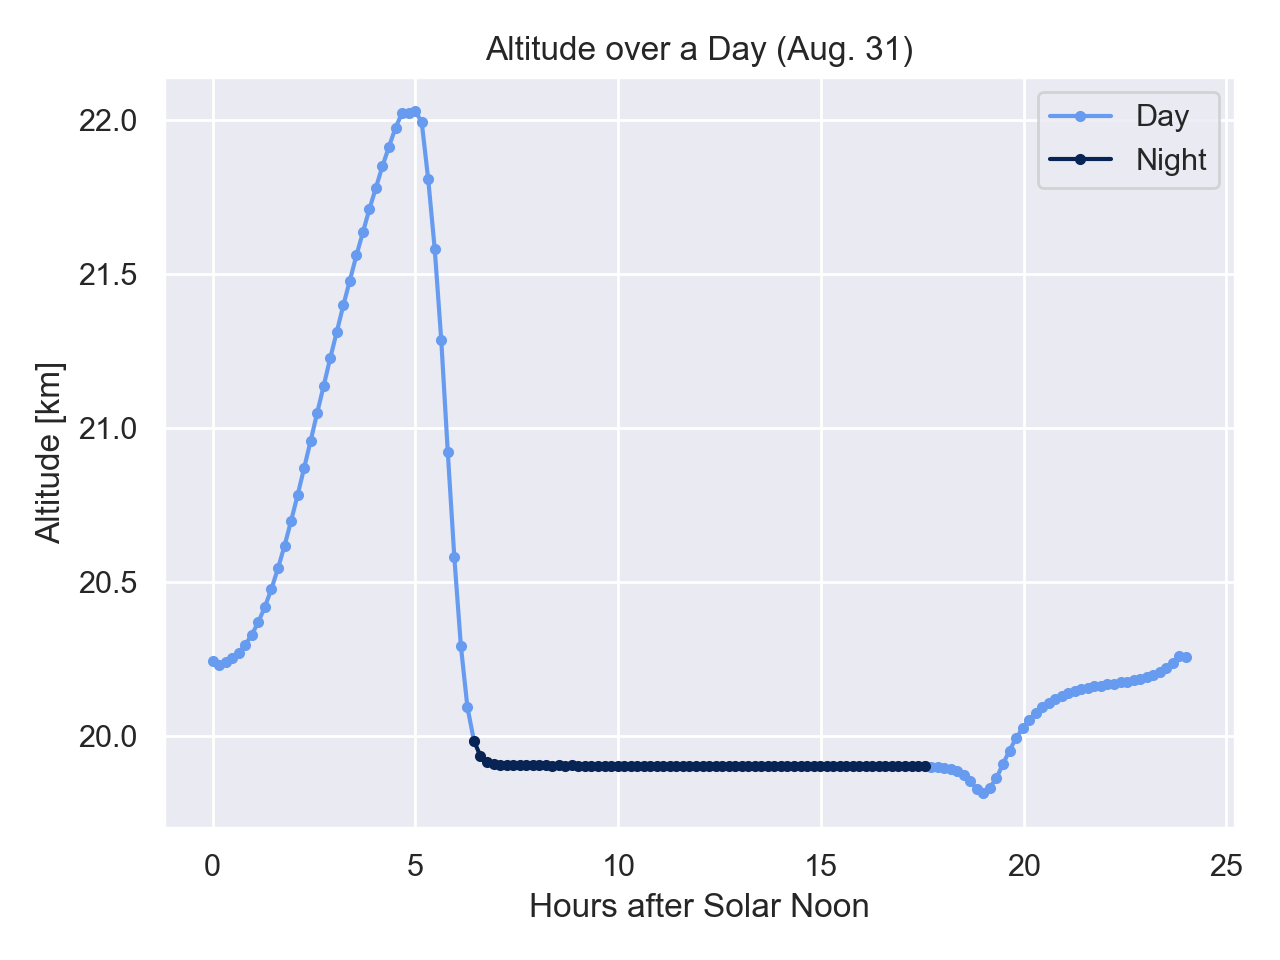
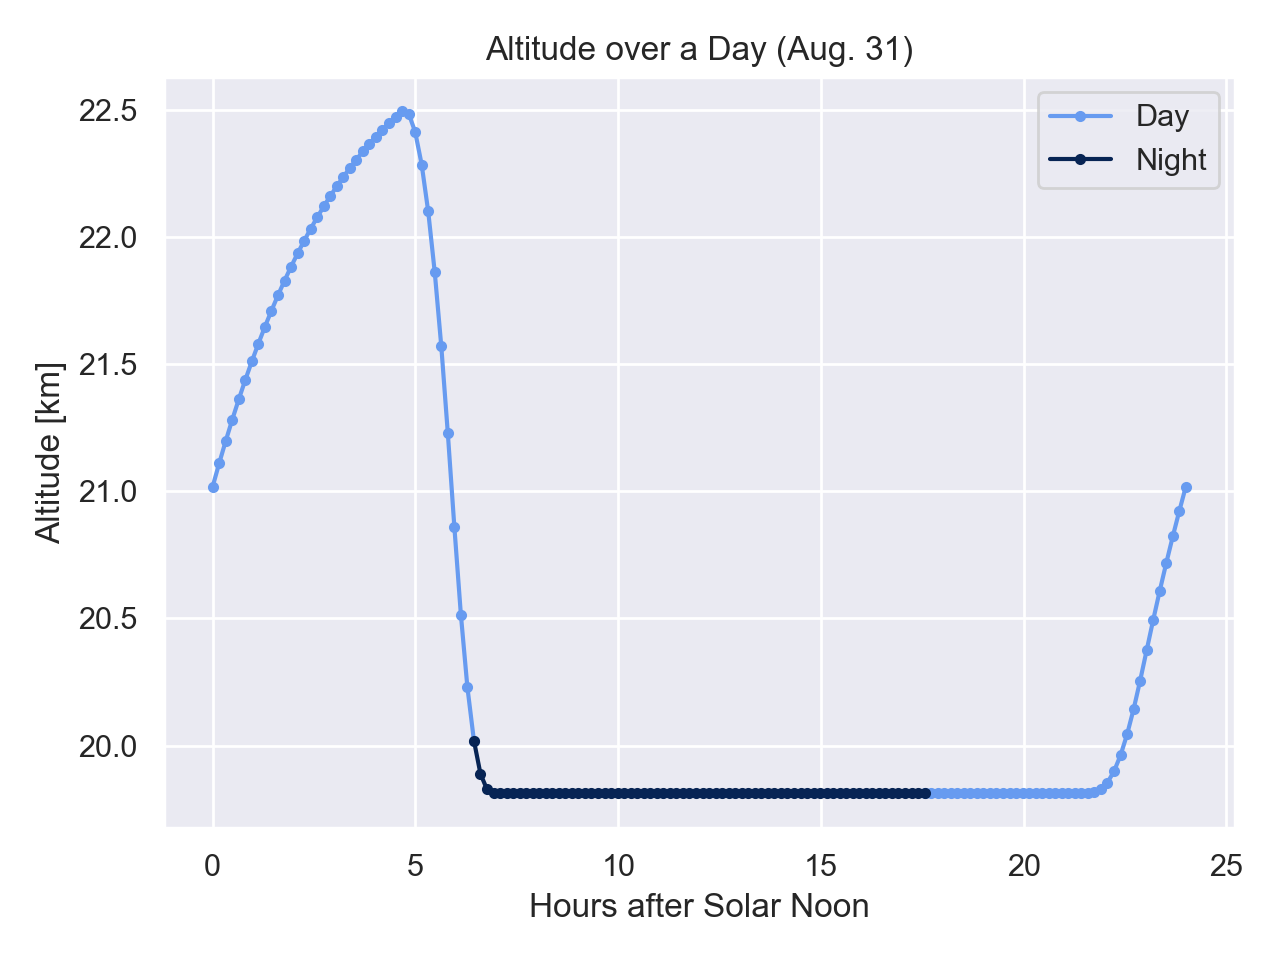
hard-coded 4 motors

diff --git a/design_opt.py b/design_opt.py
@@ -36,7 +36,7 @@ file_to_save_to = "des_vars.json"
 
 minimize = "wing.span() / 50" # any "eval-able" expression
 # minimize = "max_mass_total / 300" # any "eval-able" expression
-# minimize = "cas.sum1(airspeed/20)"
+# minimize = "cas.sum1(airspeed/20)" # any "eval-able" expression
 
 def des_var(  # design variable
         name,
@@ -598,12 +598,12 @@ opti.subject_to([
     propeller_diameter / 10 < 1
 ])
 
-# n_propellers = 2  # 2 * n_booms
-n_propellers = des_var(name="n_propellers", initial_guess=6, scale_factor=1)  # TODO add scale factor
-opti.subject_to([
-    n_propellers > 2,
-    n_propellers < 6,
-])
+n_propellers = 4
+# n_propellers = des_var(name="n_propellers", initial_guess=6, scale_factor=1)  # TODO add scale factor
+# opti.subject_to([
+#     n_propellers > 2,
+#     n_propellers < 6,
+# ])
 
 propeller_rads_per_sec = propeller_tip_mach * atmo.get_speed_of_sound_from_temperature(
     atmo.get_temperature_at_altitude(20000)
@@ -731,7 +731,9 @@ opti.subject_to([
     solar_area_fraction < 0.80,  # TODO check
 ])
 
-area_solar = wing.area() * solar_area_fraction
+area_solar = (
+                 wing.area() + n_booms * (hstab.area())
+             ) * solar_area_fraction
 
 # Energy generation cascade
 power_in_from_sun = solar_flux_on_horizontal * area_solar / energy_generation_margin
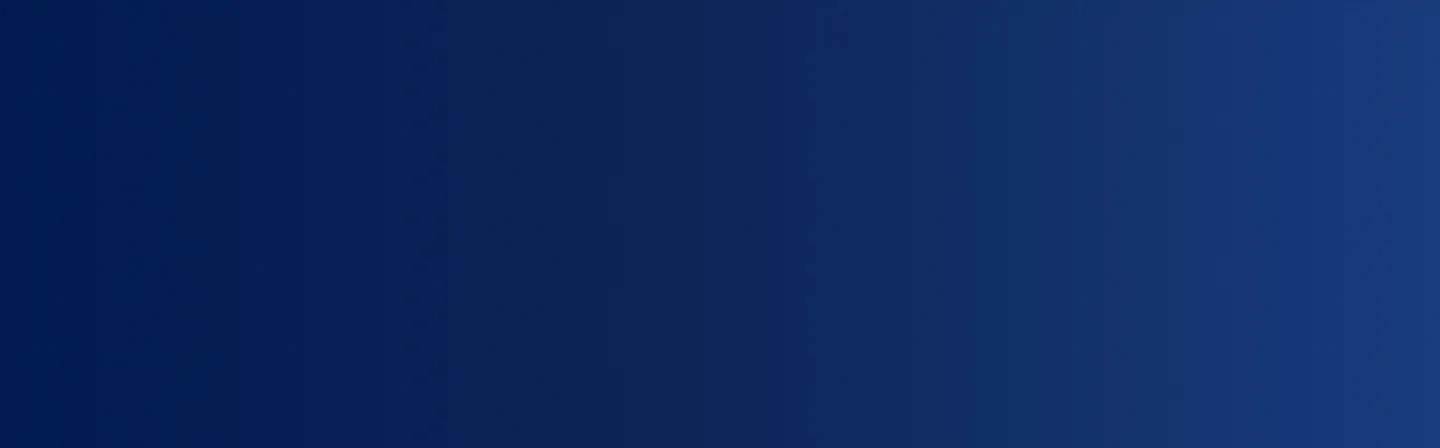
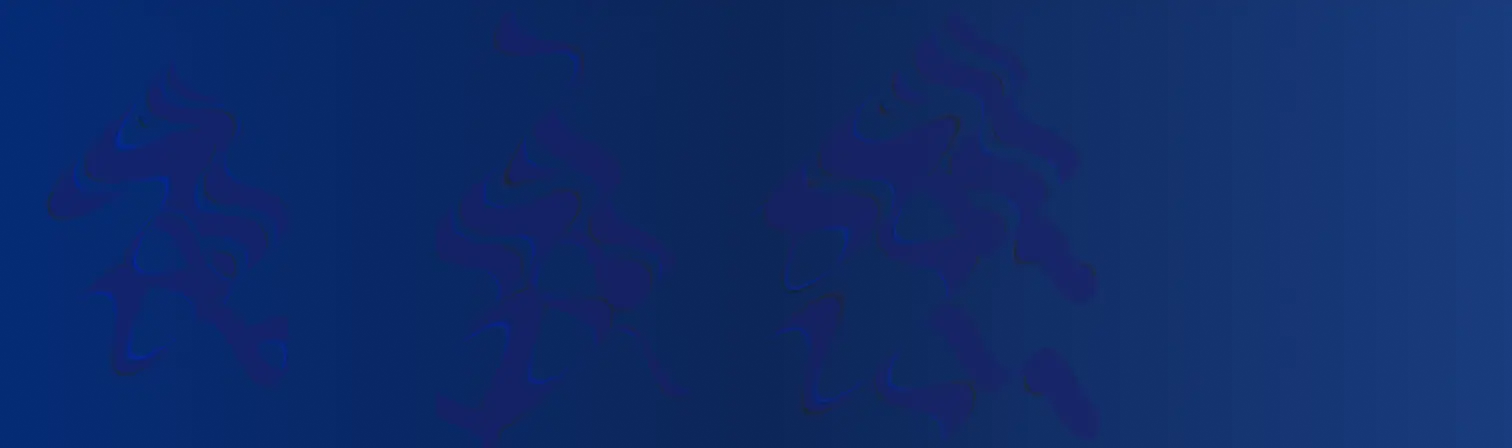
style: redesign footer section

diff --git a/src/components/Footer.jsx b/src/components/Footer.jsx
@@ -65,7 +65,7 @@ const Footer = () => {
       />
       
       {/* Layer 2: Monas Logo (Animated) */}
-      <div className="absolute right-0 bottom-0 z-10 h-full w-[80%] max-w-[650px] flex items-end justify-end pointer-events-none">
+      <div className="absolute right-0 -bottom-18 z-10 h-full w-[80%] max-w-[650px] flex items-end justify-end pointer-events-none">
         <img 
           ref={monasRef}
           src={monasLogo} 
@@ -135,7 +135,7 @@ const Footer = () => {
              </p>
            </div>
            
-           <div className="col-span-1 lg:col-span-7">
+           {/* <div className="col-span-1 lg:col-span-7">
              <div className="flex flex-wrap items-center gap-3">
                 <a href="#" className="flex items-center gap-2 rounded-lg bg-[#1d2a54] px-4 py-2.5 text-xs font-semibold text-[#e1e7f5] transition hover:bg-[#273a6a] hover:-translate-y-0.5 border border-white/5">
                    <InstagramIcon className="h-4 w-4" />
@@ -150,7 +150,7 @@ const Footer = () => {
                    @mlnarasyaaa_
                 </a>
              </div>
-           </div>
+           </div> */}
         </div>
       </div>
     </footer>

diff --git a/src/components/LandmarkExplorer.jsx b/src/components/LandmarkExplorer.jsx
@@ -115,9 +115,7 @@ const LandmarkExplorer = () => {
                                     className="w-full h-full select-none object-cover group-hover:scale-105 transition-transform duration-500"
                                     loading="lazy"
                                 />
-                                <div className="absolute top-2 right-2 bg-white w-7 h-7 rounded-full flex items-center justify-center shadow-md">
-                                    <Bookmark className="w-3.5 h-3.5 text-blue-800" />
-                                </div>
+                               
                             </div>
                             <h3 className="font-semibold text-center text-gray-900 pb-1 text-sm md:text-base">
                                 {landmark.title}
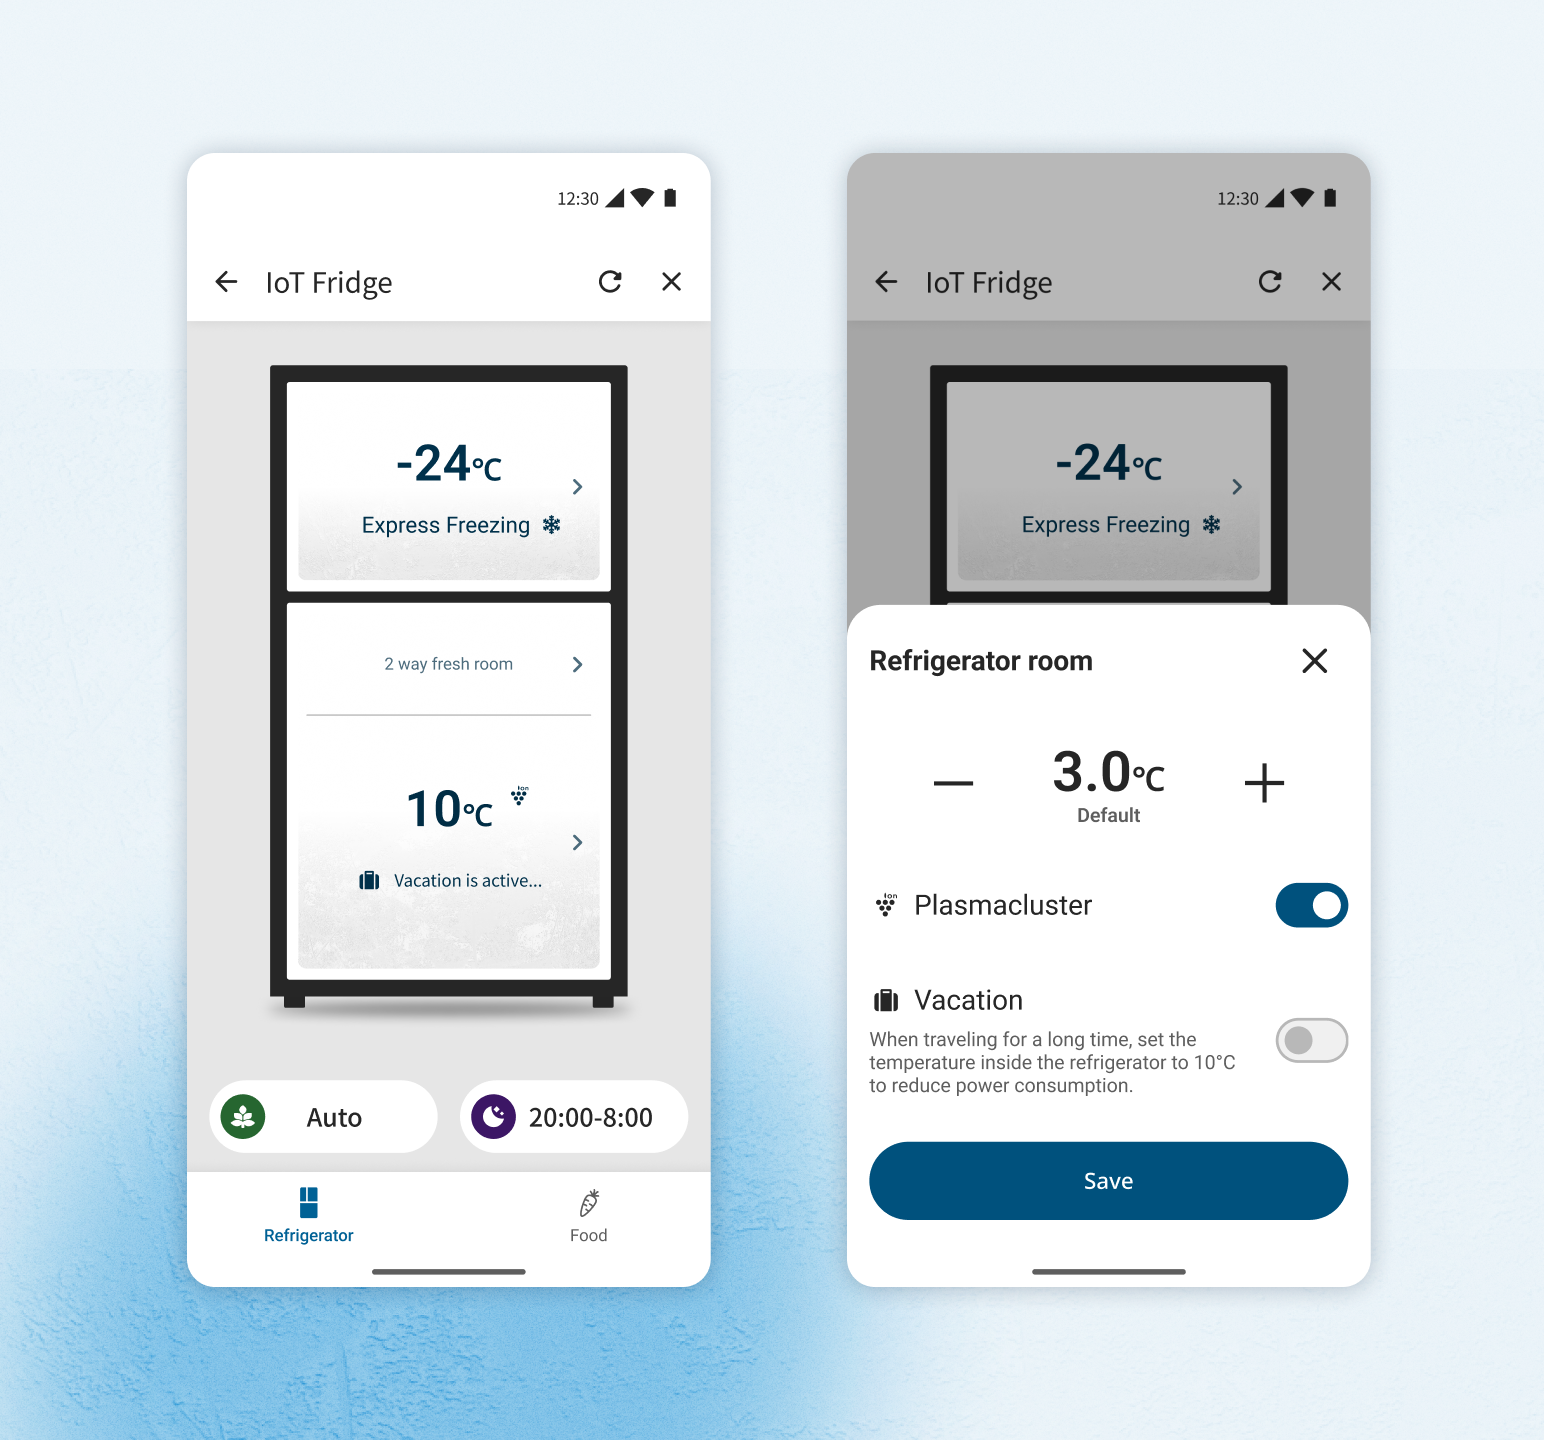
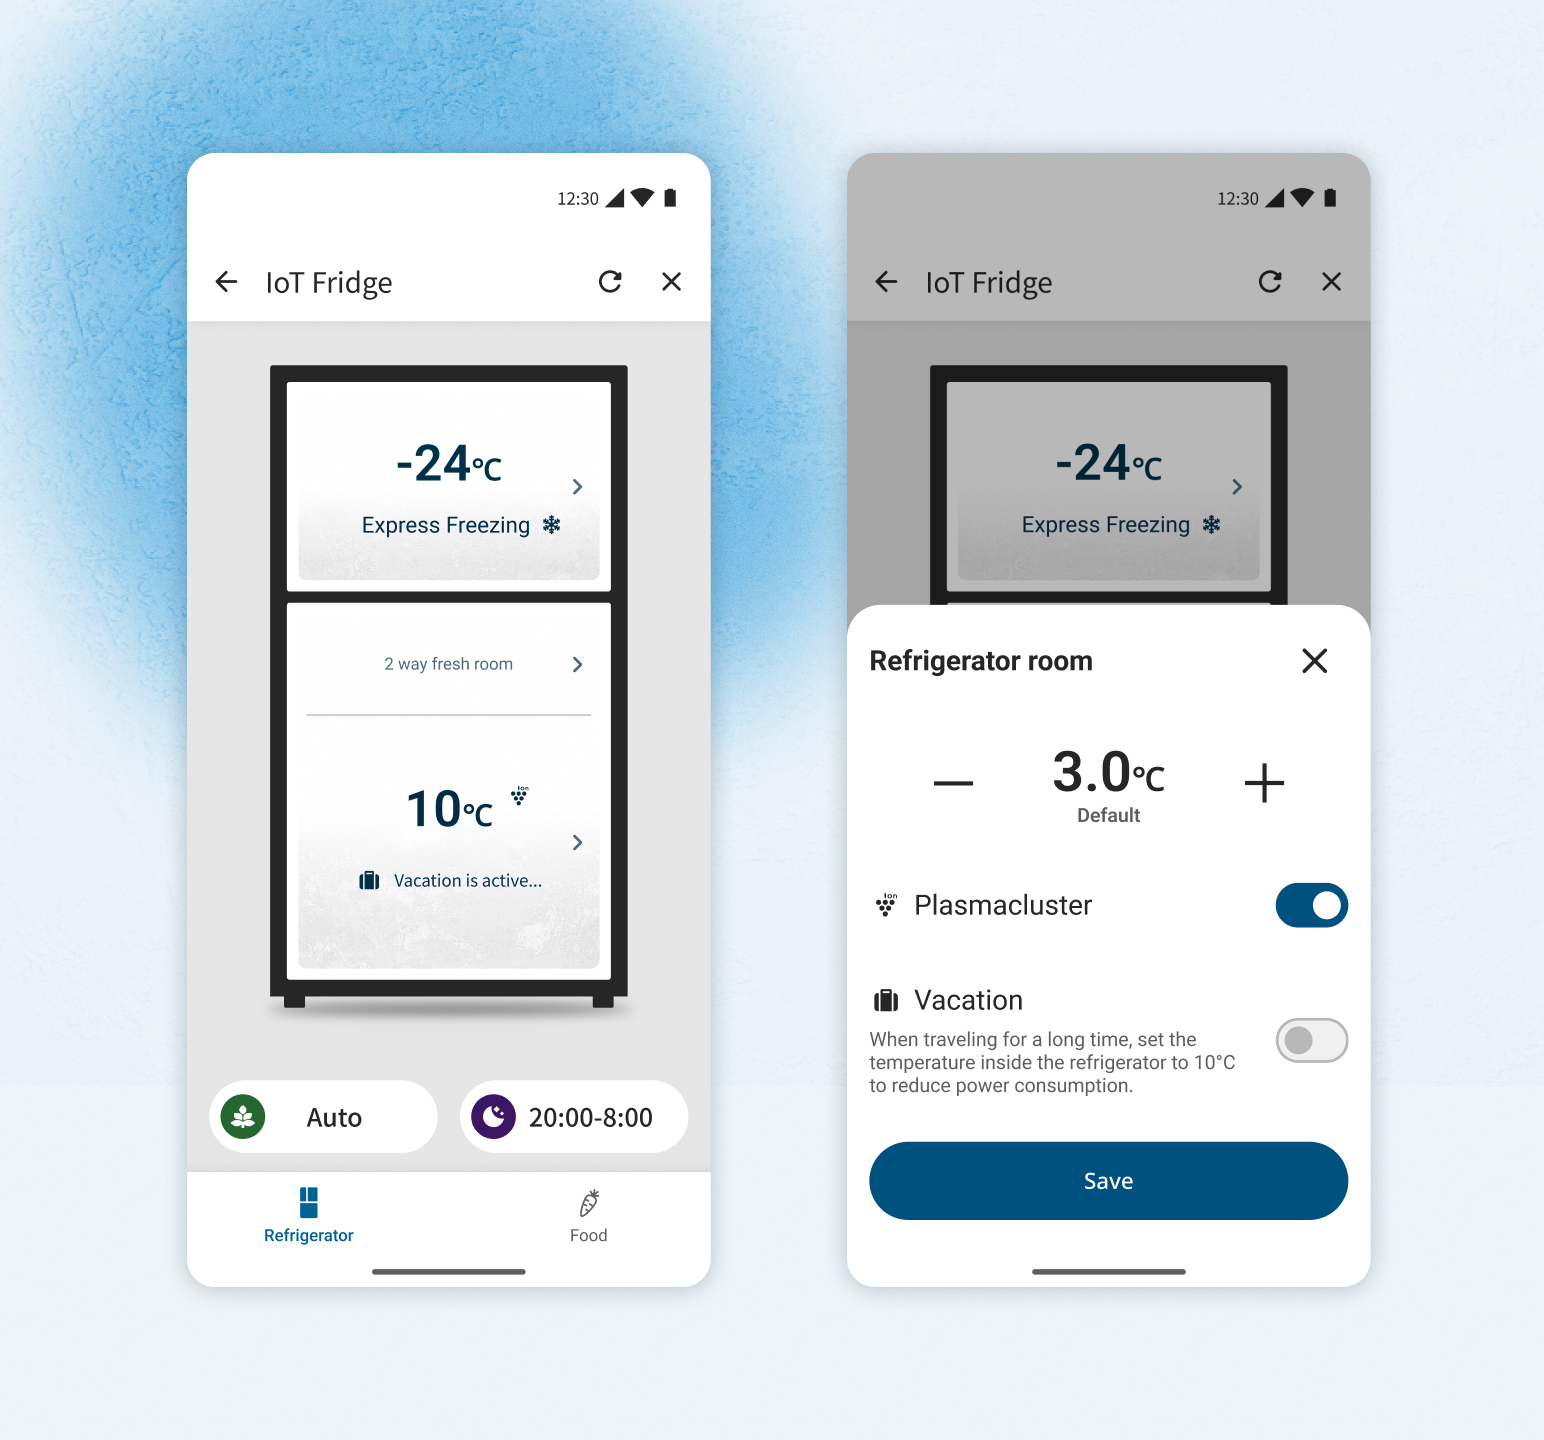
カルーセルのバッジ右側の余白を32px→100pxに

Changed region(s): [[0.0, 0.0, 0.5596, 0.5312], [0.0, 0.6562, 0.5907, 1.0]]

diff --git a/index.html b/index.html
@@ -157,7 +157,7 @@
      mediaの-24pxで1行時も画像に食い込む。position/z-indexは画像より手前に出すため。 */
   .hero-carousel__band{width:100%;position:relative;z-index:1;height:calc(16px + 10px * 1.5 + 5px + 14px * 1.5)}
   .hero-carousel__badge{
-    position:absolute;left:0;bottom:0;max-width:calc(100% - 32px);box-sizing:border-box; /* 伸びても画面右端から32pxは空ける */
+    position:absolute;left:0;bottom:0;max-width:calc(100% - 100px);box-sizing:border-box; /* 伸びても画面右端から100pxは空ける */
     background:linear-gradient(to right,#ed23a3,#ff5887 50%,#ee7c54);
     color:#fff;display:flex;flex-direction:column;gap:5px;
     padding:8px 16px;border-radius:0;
- - -
_Aim of the exercise_
Among the records, find the lines that contain "components" and copy each of them.

_Solution to this task_
diff --git a/src/components/Footer.jsx b/src/components/Footer.jsx
diff --git a/src/components/LandmarkExplorer.jsx b/src/components/LandmarkExplorer.jsx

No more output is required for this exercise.